- _Work instructions_
Check every line of the entries below for the word "average", and copy the ones that have it.

--*--

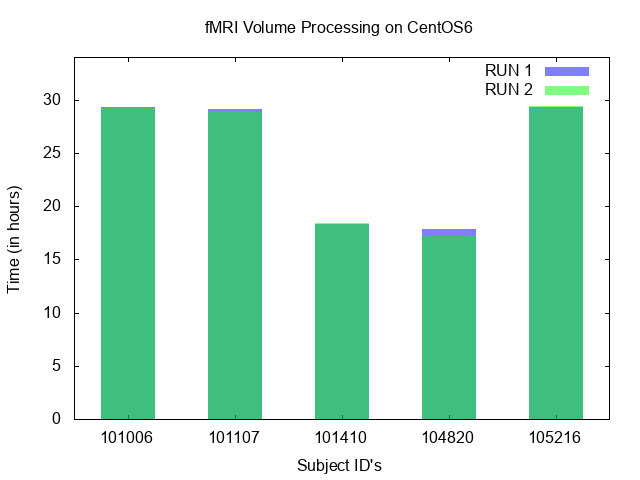
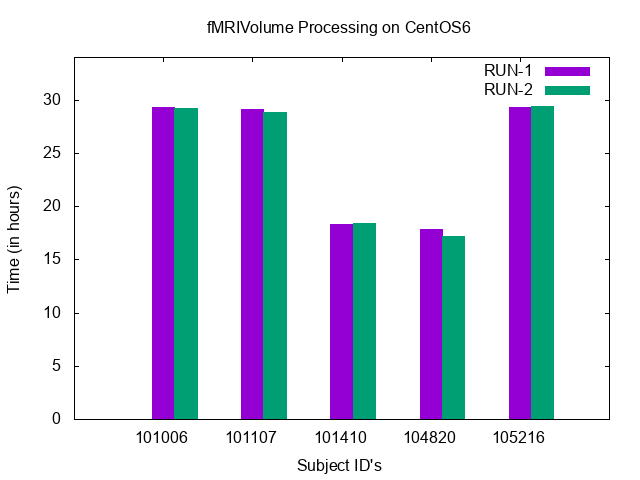
Updated graphs chapter 4

diff --git a/chapters/chapter4/chapter4.tex b/chapters/chapter4/chapter4.tex
@@ -188,303 +188,69 @@ The data was processed in the order PreFreeSurfer, FreeSurfer, PostFreeSurfer an
 Two runs were made on CentOS6 and CentOS7. Tables \ref{tab:prefreesurfer_processing_centos7} and \ref{tab:prefreesurfer_processing_centos6} shows the details about processing subjects on CentOS7 and CentOS6 respectively.
 
 \subsection{PreFreeSurfer}
-\centering
+
+\begin{center}
 \includegraphics[width=.5\linewidth]{prefreesurfer_run_CentOS6.png}%
 \includegraphics[width=.5\linewidth]{prefreesurfer_run_CentOS7.png}
-\captionof{figure}{PreFreeSurfer processing on CentOS6 and CentOS7}
+\captionof{figure}{PreFreeSurfer processing time on (i) CentOS6 (left) (ii)CentOS7 (right)}
 \label{fig:prefreesurfer_run}
-
-\begin{center}
-\tabulinesep=1.2mm
-  \begin{tabu} to \textwidth { | X[l] | X[l] | X[l] |}
-  \hline
-    Subject ID & Run no. & Size \\
-  \hline
-    101006 & RUN-1 & 15 GB \\
-  \hline
-    101107 & RUN-1 & 15 GB \\
-  \hline
-    101410 & RUN-1 & 9.8 GB \\
-  \hline
-    104820 & RUN-1 & 8.6 GB \\
-  \hline
-    105216 & RUN-1 & 17 GB \\
-  \hline
-    101006 & RUN-2 & 15 GB \\
-  \hline
-    101107 & RUN-2 & 15 GB \\
-  \hline
-    101410 & RUN-2 & 9.8 GB \\
-  \hline
-    104820 & RUN-2 & 8.6 GB \\
-  \hline
-    105216 & RUN-2 & 17 GB \\
-  \hline
-\end{tabu}
-\captionof{table}{HCP Subject Size after PreFreeSurfer Processing on CentOS6}
-\label{tab:hcp_subject_size}
 \end{center}
 
-\iffalse
-\subsection{PreFreeSurfer}
 \begin{center}
-\tabulinesep=1.2mm
-\begin{tabu} to \textwidth { | X[l] | X[l] | X[l] | }
-  \hline
-  Subject & Run no. & Time \\
-  \hline
-  101006 & RUN-1  & 0h and 56min \\
-  \hline
-  101107 & RUN-1  & 1h and 16min \\
-  \hline
-  101410 & RUN-1  & 1h and 27min \\
-  \hline
-  104820 & RUN-1  & 1h and 16min \\
-  \hline
-  105216 & RUN-1  & 1h and 36min \\
-  \hline
-  101006 & RUN-2  & 1h and 28min \\
-  \hline
-  101107 & RUN-2  & 1h and 26min \\
-  \hline
-  101410 & RUN-2  & 1h and 18min \\
-  \hline
-  104820 & RUN-2  & 1h and 10min \\
-  \hline
-  105216 & RUN-2  & 1h and 29min \\
-  \hline
-\end{tabu}
-\captionof{table}{PreFreeSurfer Processing Details on CentOS7}
-\label{tab:prefreesurfer_processing_centos7}
+\includegraphics[width=.5\linewidth]{prefreesurfer_CentOS6_filesize.png}%
+  \includegraphics[width=.5\linewidth]{prefreesurfer_CentOS7_filesize.png}
+\captionof{figure}{PreFreeSurfer processing file-size on (i) CentOS6 (left) (ii) CentOS7 (right)}
+\label{fig:prefreesurfer_file_size}
 \end{center}
-\fi
 
-\iffalse
-\begin{center}
-\tabulinesep=1.2mm
-\begin{tabu} to \textwidth { | X[l] | X[l] | X[l] | }
-  \hline
-  Subject & Run no. & Time \\
-  \hline
-  101006 & RUN-1  & 1h and 17min \\
-  \hline
-  101107 & RUN-1  & 1h and 19min \\
-  \hline
-  101410 & RUN-1  & 1h and 09min \\
-  \hline
-  104820 & RUN-1  & 1h and 00min \\
-  \hline
-  105216 & RUN-1  & 1h and 17min \\
-  \hline
-  101006 & RUN-2  & 1h and 18min \\
-  \hline
-  101107 & RUN-2  & 1h and 16min \\
-  \hline
-  101410 & RUN-2  & 1h and 12min \\
-  \hline
-  104820 & RUN-2  & 0h and 58 min \\
-  \hline
-  105216 & RUN-2  & 1h and 31min \\
-  \hline
-\end{tabu}
-\captionof{table}{PreFreeSurfer Processing Details on CentOS6}
-\label{tab:prefreesurfer_processing_centos6}
-\end{center}
-\fi
 %Prefreesurfer average timings to be calculated
 
 \subsection{FreeSurfer}
 
 \begin{center}
-\tabulinesep=1.2mm
-\begin{tabu} to \textwidth { | X[l] | X[l] | X[l] | }
-  \hline
-  Subject & Run no. & Time \\
-  \hline
-  101006 & RUN-1  & 07h and 17min \\
-  \hline
-  101107 & RUN-1  & 06h and 56min \\
-  \hline
-  101410 & RUN-1  & 08h and 32min \\
-  \hline
-  104820 & RUN-1  & 06h and 20min \\
-  \hline
-  105216 & RUN-1  & 08h and 31min \\
-  \hline
-  101006 & RUN-2  & 06h and 52min \\
-  \hline
-  101107 & RUN-2  & 07h and 01min \\
-  \hline
-  101410 & RUN-2  & 09h and 14min \\
-  \hline
-  104820 & RUN-2  & 07h and 34min \\
-  \hline
-  105216 & RUN-2  & 07h and 40min \\
-  \hline
-\end{tabu}
-\captionof{table}{FreeSurfer Processing Details on CentOS7}
-\label{tab:freesurfer_processing_centos7}
+\includegraphics[width=.5\linewidth]{freesurfer_run_CentOS6.png}%
+\includegraphics[width=.5\linewidth]{freesurfer_run_CentOS7.png}
+\captionof{figure}{FreeSurfer processing time on (i) CentOS6 (left) (ii)CentOS7 (right)}
 \end{center}
 
 \begin{center}
-\tabulinesep=1.2mm
-\begin{tabu} to \textwidth { | X[l] | X[l] | X[l] | }
-  \hline
-  Subject & Run no. & Time \\
-  \hline
-  101006 & RUN-1 & 06h and 15min \\
-  \hline
-  101107 & RUN-1 & 06h and 46min \\
-  \hline
-  101410 & RUN-1 & 08h and 11min \\
-  \hline
-  104820 & RUN-1 & 06h and 13min \\
-  \hline
-  105216 & RUN-1 & 10h and 03min \\
-  \hline
-  101006 & RUN-2 & 05h and 46min \\
-  \hline
-  101107 & RUN-2 & 07h and 18min \\
-  \hline
-  101410 & RUN-2 & 08h and 06min \\
-  \hline
-  104820 & RUN-2 & 06h and 21min \\
-  \hline
-  105216 & RUN-2 & 09h and 12min \\
-  \hline
-\end{tabu}
-\captionof{table}{FreeSurfer Processing Details on CentOS6}
-\label{tab:freesurfer_processing_centos6}
+\includegraphics[width=.5\linewidth]{freesurfer_CentOS6_filesize.png}%
+\includegraphics[width=.5\linewidth]{freesurfer_CentOS7_filesize.png}
+\captionof{figure}{FreeSurfer processing file-size on (i) CentOS6 (left) (ii) CentOS7 (right)}
+\label{fig:freesurfer_file_size}
 \end{center}
 
 \subsection{PostFreeSurfer}
 
 \begin{center}
-\tabulinesep=1.2mm
-\begin{tabu} to \textwidth { | X[l] | X[l] | X[l] | } 
-  \hline
-  Subject & Run no. & Time \\
-  \hline
-  101006 & RUN-1 & 24min \\
-  \hline
-  101107 & RUN-1 & 20min \\
-  \hline
-  101410 & RUN-1 & 23min \\
-  \hline
-  104820 & RUN-1 & 19min \\
-  \hline
-  105216 & RUN-1 & 29min \\
-  \hline
-  101006 & RUN-2 & 21min \\
-  \hline
-  101107 & RUN-2 & 24min \\
-  \hline
-  101410 & RUN-2 & 22min \\
-  \hline
-  104820 & RUN-2 & 21min \\
-  \hline
-  105216 & RUN-2 & 22min \\
-  \hline
-\end{tabu}
-\captionof{table}{PostFreeSurfer Processing Details on CentOS6}
-\label{tab:postfreesurfer_processing_centos6}
+\includegraphics[width=.5\linewidth]{postfreesurfer_run_CentOS6.png}%
+\includegraphics[width=.5\linewidth]{postfreesurfer_run_CentOS7.png}
+\captionof{figure}{PostFreeSurfer processing time on (i) CentOS6 (left) (ii)CentOS7 (right)}
+\label{fig:postfreesurfer_run}
 \end{center}
 
 \begin{center}
-\tabulinesep=1.2mm
-\begin{tabu} to \textwidth { | X[l] | X[l] | X[l] | }
-  \hline
-  Subject & Run no. & Time \\
-  \hline
-  101006 & RUN-1 & 31min \\
-  \hline
-  101107 & RUN-1 & 31min \\
-  \hline
-  101410 & RUN-1 & 28min \\
-  \hline
-  104820 & RUN-1 & 29min \\
-  \hline
-  105216 & RUN-1 & 32min \\
-  \hline
-  101006 & RUN-2 & 28min \\
-  \hline
-  101107 & RUN-2 & 22min \\
-  \hline
-  101410 & RUN-2 & 28min \\
-  \hline
-  104820 & RUN-2 & 26min \\
-  \hline
-  105216 & RUN-2 & 28min \\
-  \hline
-\end{tabu}
-\captionof{table}{PostFreeSurfer Processing Details on CentOS7}
-\label{tab:postfreesurfer_processing_centos7}
+\includegraphics[width=.5\linewidth]{postfreesurfer_CentOS6_filesize.png}%
+\includegraphics[width=.5\linewidth]{postfreesurfer_CentOS7_filesize.png}
+\captionof{figure}{PostFreeSurfer processing file-size on (i) CentOS6 (left) (ii) CentOS7 (right)}
+\label{fig:postfreesurfer_file_size}
 \end{center}
 
 \subsection{fMRIVolume}
 
 \begin{center}
-\tabulinesep=1.2mm
-\begin{tabu} to \textwidth { | X[l] | X[l] | X[l] | }
-  \hline
-  Subject & Run no. & Time \\
-  \hline
-  101006 & RUN-1 & 1 day 5 hours 17 min \\
-  \hline
-  101107 & RUN-1 & 1 day 5 hours 07 min\\
-  \hline
-  101410 & RUN-1 & 18 hours 20 min \\
-  \hline
-  104820 & RUN-1 & 17 hours 53 min \\
-  \hline
-  105216 & RUN-1 & 1 day 5 hours 19 min \\
-  \hline
-  101006 & RUN-2 & 1 day 5 hours 07 min \\
-  \hline
-  101107 & RUN-2 & 1 day 4 hours 49 min \\
-  \hline
-  101410 & RUN-2 & 18 hours 26 min \\
-  \hline
-  104820 & RUN-2 & 17 hours 10 min \\
-  \hline
-  105216 & RUN-2 & 1 day 5 hours 24 min\\
-  \hline
-\end{tabu}
-\captionof{table}{fMRIVolume Processing Details on CentOS6}
-\label{tab:fMRIVolume_processing_centos6}
+\includegraphics[width=.5\linewidth]{fmri_run_CentOS6.png}%
+\includegraphics[width=.5\linewidth]{fmri_run_CentOS7.png}
+\captionof{figure}{fMRIVolume processing time on (i) CentOS6 (left) (ii)CentOS7 (right)}
+\label{fig:fmri_run}
 \end{center}
 
 \begin{center}
-\tabulinesep=1.2mm
-\begin{tabu} to \textwidth { | X[l] | X[l] | X[l] | }
-  \hline
-  Subject & Run no. & Time \\
-  \hline
-  101006 & RUN-1 & 1 day 4 hours 18 min \\
-  \hline
-  101107 & RUN-1 & 1 day 4 hours 22 min\\
-  \hline
-  101410 & RUN-1 & 17 hours 46 min \\
-  \hline
-  104820 & RUN-1 & 17 hours 08 min \\
-  \hline
-  105216 & RUN-1 & 1 day 5 hours 7 min \\
-  \hline
-  101006 & RUN-2 & 1 day 3 hours 39 min \\
-  \hline
-  101107 & RUN-2 & 1 day 3 hours 50 min  \\
-  \hline
-  101410 & RUN-2 & 17 hours 7 min  \\
-  \hline
-  104820 & RUN-2 & 1 day 4 hours 15 min \\
-  \hline
-  105216 & RUN-2 & 1 day 4 hours 54 min\\
-  \hline
-\end{tabu}
-\captionof{table}{fMRIVolume Processing Details on CentOS7}
-\label{tab:fMRIVolume_processing_centos7}
+\includegraphics[width=.5\linewidth]{fmri_CentOS6_filesize.png}%
+\includegraphics[width=.5\linewidth]{fmri_CentOS7_filesize.png}
+\captionof{figure}{fMRIVolume processing file-size on (i) CentOS6 (left) (ii) CentOS7 (right)}
+\label{fig:fmri_file_size}
 \end{center}
-
 %Add average time of all the processes
 
 \subsection{HCP Docker images}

--*--

- _Task result_
 %Prefreesurfer average timings to be calculated
 %Add average time of all the processes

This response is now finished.